◆ **Exercise requirements**
Print the entries underneath word for word, omitting whatever pictures they contain.

(Collected data)
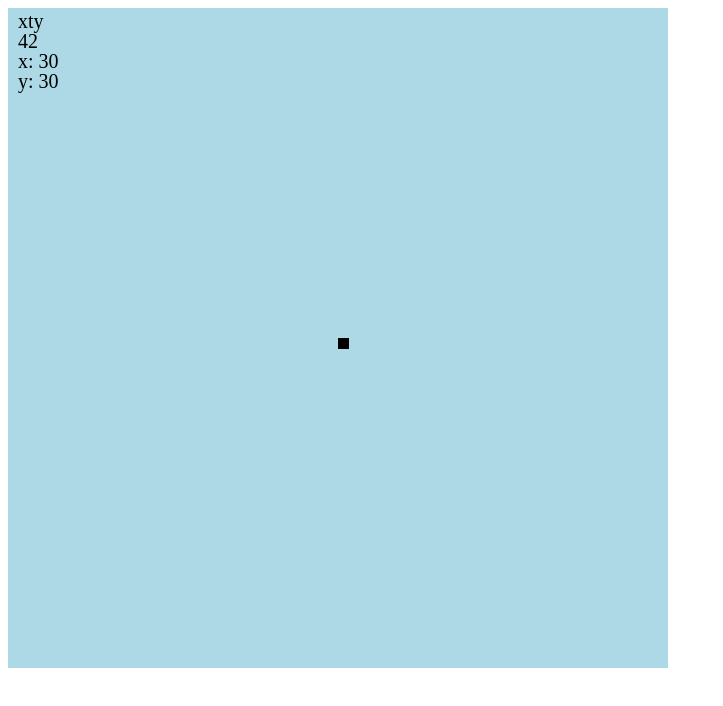
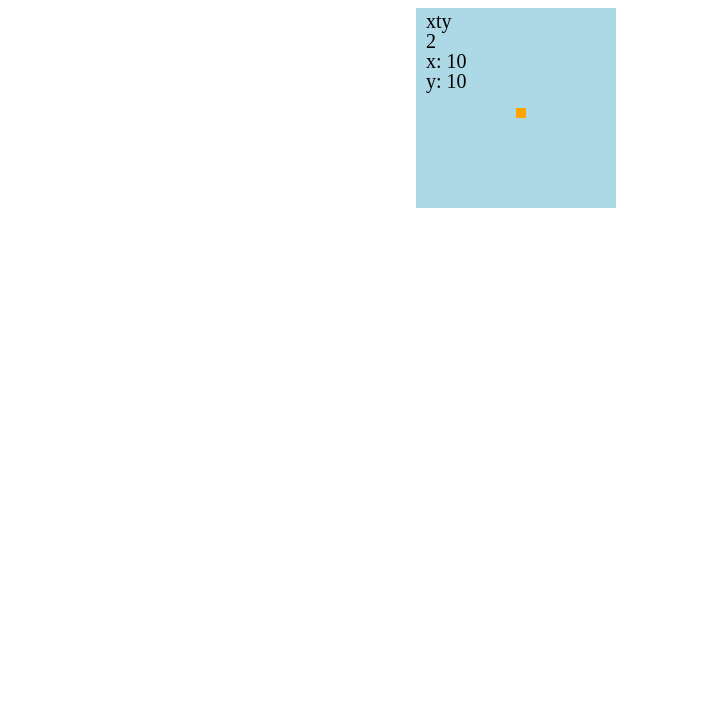
Before and after one commit to Arcade47/TheGrandFilter, a plain HTML site: page index.html in a window 1280 px wide. Shown: the whole page, without its empty margins (0-723 px from the left). Drawn offline with Linux system fonts and the light colour scheme.

Commit message:
started the more in-depth debug mode

```diff
--- a/POC/POC_setup.js
+++ b/POC/POC_setup.js
@@ -7,22 +7,30 @@
 
 // user parameters
 
-var n_rows = 60;
+var n_rows = 20;
 var n_cols = n_rows;
 var fps = 10;
 
 // derived and global vars
 
-var edge_len = Math.round(Math.min(window.innerWidth, window.innerHeight)/Math.min(n_rows + 10, n_cols + 10));
+var edge_len = 10;// Math.round(Math.min(window.innerWidth, window.innerHeight)/Math.min(n_rows + 10, n_cols + 10));
 var time_dim_ind = 0;
 
 // setup canvas
 
-var canvas = document.getElementById("GameCanvas");
-canvas.width = edge_len*n_cols;//window.innerWidth;
-canvas.height = edge_len*n_rows;//window.innerHeight;
+var canvas1 = document.getElementById("GameCanvas1");
+canvas1.width = edge_len*n_cols;//window.innerWidth;
+canvas1.height = edge_len*n_rows;//window.innerHeight;
+var canvas2 = document.getElementById("GameCanvas2");
+canvas2.width = edge_len*n_cols;//window.innerWidth;
+canvas2.height = edge_len*n_rows;//window.innerHeight;
+var canvas3 = document.getElementById("GameCanvas3");
+canvas3.width = edge_len*n_cols;//window.innerWidth;
+canvas3.height = edge_len*n_rows;//window.innerHeight;
 
-var ctx = canvas.getContext("2d");
+var ctx1 = canvas1.getContext("2d");
+var ctx1 = canvas2.getContext("2d");
+var ctx1 = canvas3.getContext("2d");
 
 // setup animation
 
@@ -30,21 +38,21 @@ startDate = Date.now();
 
 // draw functions
 
-function refresh_canvas(color) {
+function refresh_canvas(color, ctx=ctx1) {
     ctx.beginPath();
     ctx.fillStyle = color;
-    ctx.fillRect(0, 0, canvas.width, canvas.height);
+    ctx.fillRect(0, 0, edge_len*n_cols, edge_len*n_cols);
     ctx.closePath();
 }
 
-function draw_rect(pos, color="black") {
+function draw_rect(pos, color="black", ctx=ctx1) {
     ctx.beginPath();
     ctx.rect(pos.x*edge_len, pos.y*edge_len, edge_len, edge_len);
     ctx.fillStyle = color;
     ctx.fill();
 }
 
-function debug_info_display(ll) {
+function debug_info_display(ll, ctx=ctx1) {
     ctx.font = '20px serif';
     ctx.fillStyle = "black";
     for (let i = 0; i < ll.length; i++) {
--- a/POC/classes.js
+++ b/POC/classes.js
@@ -44,13 +44,19 @@ class Terrain {
         // hardcoded for now;
         // TODO somehow refactor it if time left (according to javidx9 not necessary)
         if (this.order[0] == "t") {
+            // for (let tdim_i = time_dim_ind; tdim_i >= 0; tdim_i--) {
+            //     const element = array[tdim_i];
+
+            // }
             for (let dim1_i = 0; dim1_i < terrain_3D_data[time_dim_ind].length; dim1_i++) {
                 for (let dim2_i = 0; dim2_i < terrain_3D_data[time_dim_ind][dim1_i].length; dim2_i++) {
-                    if (this.order[1] == "x" && terrain_3D_data[time_dim_ind][dim1_i][dim2_i] == 1) {
-                        coords.push({x: dim1_i, y: dim2_i});
-                    }
-                    if (this.order[1] == "y" && terrain_3D_data[time_dim_ind][dim1_i][dim2_i] == 1) {
-                        coords.push({x: dim2_i, y: dim1_i});
+                    // check in time dimension until there is a "hit"
+                    for (let tdim_i = time_dim_ind; tdim_i >= 0; tdim_i--) {
+                        if (terrain_3D_data[tdim_i][dim1_i][dim2_i] == 1) {
+                            if (this.order[1] == "x") coords.push({x: dim1_i, y: dim2_i});
+                            if (this.order[1] == "y") coords.push({x: dim2_i, y: dim1_i});
+                            break;
+                        }
                     }
                 }
             }
@@ -58,11 +64,13 @@ class Terrain {
         else if (this.order[1] == "t") {
             for (let dim1_i = 0; dim1_i < terrain_3D_data.length; dim1_i++) {
                 for (let dim2_i = 0; dim2_i < terrain_3D_data[dim1_i][time_dim_ind].length; dim2_i++) {
-                    if (this.order[0] == "x" && terrain_3D_data[dim1_i][time_dim_ind][dim2_i] == 1) {
-                        coords.push({x: dim1_i, y: dim2_i});
-                    }
-                    if (this.order[0] == "y" && terrain_3D_data[dim1_i][time_dim_ind][dim2_i] == 1) {
-                        coords.push({x: dim2_i, y: dim1_i});
+                    // check in time dimension until there is a "hit"
+                    for (let tdim_i = time_dim_ind; tdim_i >= 0; tdim_i--) {
+                        if (terrain_3D_data[dim1_i][tdim_i][dim2_i] == 1) {
+                            if (this.order[0] == "x") coords.push({x: dim1_i, y: dim2_i});
+                            if (this.order[0] == "y") coords.push({x: dim2_i, y: dim1_i});
+                            break;
+                        }
                     }
                 }
             }
@@ -70,16 +78,16 @@ class Terrain {
         else {
             for (let dim1_i = 0; dim1_i < terrain_3D_data.length; dim1_i++) {
                 for (let dim2_i = 0; dim2_i < terrain_3D_data[dim1_i].length; dim2_i++) {
-                    if (this.order[0] == "x" && terrain_3D_data[dim1_i][dim2_i][time_dim_ind] == 1) {
-                        coords.push({x: dim1_i, y: dim2_i});
-                    }
-                    if (this.order[0] == "y" && terrain_3D_data[dim1_i][dim2_i][time_dim_ind] == 1) {
-                        coords.push({x: dim2_i, y: dim1_i});
+                    for (let tdim_i = time_dim_ind; tdim_i >= 0; tdim_i--) {
+                        if (terrain_3D_data[dim1_i][dim2_i][tdim_i] == 1) {
+                            if (this.order[0] == "x") coords.push({x: dim1_i, y: dim2_i});
+                            if (this.order[0] == "y") coords.push({x: dim2_i, y: dim1_i});
+                            break;
+                        }
                     }
                 }
             }
         }
-        console.log(coords.length)
         return coords;
 
         // old code
--- a/index.html
+++ b/index.html
@@ -2,7 +2,9 @@
     <meta charset="utf-8">
 </head>
 <body>
-    <canvas id="GameCanvas"></canvas>
+    <canvas id="GameCanvas1"></canvas>
+    <canvas id="GameCanvas2"></canvas>
+    <canvas id="GameCanvas3"></canvas>
     <script src="POC/POC_setup.js"></script>
     <script src="POC/terrain.js"></script>
     <script src="POC/classes.js"></script>
```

◆ **Response area**
Before and after one commit to Arcade47/TheGrandFilter, a plain HTML site: page index.html in a window 1280 px wide. Shown: the whole page, without its empty margins (0-723 px from the left). Drawn offline with Linux system fonts and the light colour scheme.

Commit message:
started the more in-depth debug mode

```diff
--- a/POC/POC_setup.js
+++ b/POC/POC_setup.js
@@ -7,22 +7,30 @@
 
 // user parameters
 
-var n_rows = 60;
+var n_rows = 20;
 var n_cols = n_rows;
 var fps = 10;
 
 // derived and global vars
 
-var edge_len = Math.round(Math.min(window.innerWidth, window.innerHeight)/Math.min(n_rows + 10, n_cols + 10));
+var edge_len = 10;// Math.round(Math.min(window.innerWidth, window.innerHeight)/Math.min(n_rows + 10, n_cols + 10));
 var time_dim_ind = 0;
 
 // setup canvas
 
-var canvas = document.getElementById("GameCanvas");
-canvas.width = edge_len*n_cols;//window.innerWidth;
-canvas.height = edge_len*n_rows;//window.innerHeight;
+var canvas1 = document.getElementById("GameCanvas1");
+canvas1.width = edge_len*n_cols;//window.innerWidth;
+canvas1.height = edge_len*n_rows;//window.innerHeight;
+var canvas2 = document.getElementById("GameCanvas2");
+canvas2.width = edge_len*n_cols;//window.innerWidth;
+canvas2.height = edge_len*n_rows;//window.innerHeight;
+var canvas3 = document.getElementById("GameCanvas3");
+canvas3.width = edge_len*n_cols;//window.innerWidth;
+canvas3.height = edge_len*n_rows;//window.innerHeight;
 
-var ctx = canvas.getContext("2d");
+var ctx1 = canvas1.getContext("2d");
+var ctx1 = canvas2.getContext("2d");
+var ctx1 = canvas3.getContext("2d");
 
 // setup animation
 
@@ -30,21 +38,21 @@ startDate = Date.now();
 
 // draw functions
 
-function refresh_canvas(color) {
+function refresh_canvas(color, ctx=ctx1) {
     ctx.beginPath();
     ctx.fillStyle = color;
-    ctx.fillRect(0, 0, canvas.width, canvas.height);
+    ctx.fillRect(0, 0, edge_len*n_cols, edge_len*n_cols);
     ctx.closePath();
 }
 
-function draw_rect(pos, color="black") {
+function draw_rect(pos, color="black", ctx=ctx1) {
     ctx.beginPath();
     ctx.rect(pos.x*edge_len, pos.y*edge_len, edge_len, edge_len);
     ctx.fillStyle = color;
     ctx.fill();
 }
 
-function debug_info_display(ll) {
+function debug_info_display(ll, ctx=ctx1) {
     ctx.font = '20px serif';
     ctx.fillStyle = "black";
     for (let i = 0; i < ll.length; i++) {
--- a/POC/classes.js
+++ b/POC/classes.js
@@ -44,13 +44,19 @@ class Terrain {
         // hardcoded for now;
         // TODO somehow refactor it if time left (according to javidx9 not necessary)
         if (this.order[0] == "t") {
+            // for (let tdim_i = time_dim_ind; tdim_i >= 0; tdim_i--) {
+            //     const element = array[tdim_i];
+
+            // }
             for (let dim1_i = 0; dim1_i < terrain_3D_data[time_dim_ind].length; dim1_i++) {
                 for (let dim2_i = 0; dim2_i < terrain_3D_data[time_dim_ind][dim1_i].length; dim2_i++) {
-                    if (this.order[1] == "x" && terrain_3D_data[time_dim_ind][dim1_i][dim2_i] == 1) {
-                        coords.push({x: dim1_i, y: dim2_i});
-                    }
-                    if (this.order[1] == "y" && terrain_3D_data[time_dim_ind][dim1_i][dim2_i] == 1) {
-                        coords.push({x: dim2_i, y: dim1_i});
+                    // check in time dimension until there is a "hit"
+                    for (let tdim_i = time_dim_ind; tdim_i >= 0; tdim_i--) {
+                        if (terrain_3D_data[tdim_i][dim1_i][dim2_i] == 1) {
+                            if (this.order[1] == "x") coords.push({x: dim1_i, y: dim2_i});
+                            if (this.order[1] == "y") coords.push({x: dim2_i, y: dim1_i});
+                            break;
+                        }
                     }
                 }
             }
@@ -58,11 +64,13 @@ class Terrain {
         else if (this.order[1] == "t") {
             for (let dim1_i = 0; dim1_i < terrain_3D_data.length; dim1_i++) {
                 for (let dim2_i = 0; dim2_i < terrain_3D_data[dim1_i][time_dim_ind].length; dim2_i++) {
-                    if (this.order[0] == "x" && terrain_3D_data[dim1_i][time_dim_ind][dim2_i] == 1) {
-                        coords.push({x: dim1_i, y: dim2_i});
-                    }
-                    if (this.order[0] == "y" && terrain_3D_data[dim1_i][time_dim_ind][dim2_i] == 1) {
-                        coords.push({x: dim2_i, y: dim1_i});
+                    // check in time dimension until there is a "hit"
+                    for (let tdim_i = time_dim_ind; tdim_i >= 0; tdim_i--) {
+                        if (terrain_3D_data[dim1_i][tdim_i][dim2_i] == 1) {
+                            if (this.order[0] == "x") coords.push({x: dim1_i, y: dim2_i});
+                            if (this.order[0] == "y") coords.push({x: dim2_i, y: dim1_i});
+                            break;
+                        }
                     }
                 }
             }
@@ -70,16 +78,16 @@ class Terrain {
         else {
             for (let dim1_i = 0; dim1_i < terrain_3D_data.length; dim1_i++) {
                 for (let dim2_i = 0; dim2_i < terrain_3D_data[dim1_i].length; dim2_i++) {
-                    if (this.order[0] == "x" && terrain_3D_data[dim1_i][dim2_i][time_dim_ind] == 1) {
-                        coords.push({x: dim1_i, y: dim2_i});
-                    }
-                    if (this.order[0] == "y" && terrain_3D_data[dim1_i][dim2_i][time_dim_ind] == 1) {
-                        coords.push({x: dim2_i, y: dim1_i});
+                    for (let tdim_i = time_dim_ind; tdim_i >= 0; tdim_i--) {
+                        if (terrain_3D_data[dim1_i][dim2_i][tdim_i] == 1) {
+                            if (this.order[0] == "x") coords.push({x: dim1_i, y: dim2_i});
+                            if (this.order[0] == "y") coords.push({x: dim2_i, y: dim1_i});
+                            break;
+                        }
                     }
                 }
             }
         }
-        console.log(coords.length)
         return coords;
 
         // old code
--- a/index.html
+++ b/index.html
@@ -2,7 +2,9 @@
     <meta charset="utf-8">
 </head>
 <body>
-    <canvas id="GameCanvas"></canvas>
+    <canvas id="GameCanvas1"></canvas>
+    <canvas id="GameCanvas2"></canvas>
+    <canvas id="GameCanvas3"></canvas>
     <script src="POC/POC_setup.js"></script>
     <script src="POC/terrain.js"></script>
     <script src="POC/classes.js"></script>
```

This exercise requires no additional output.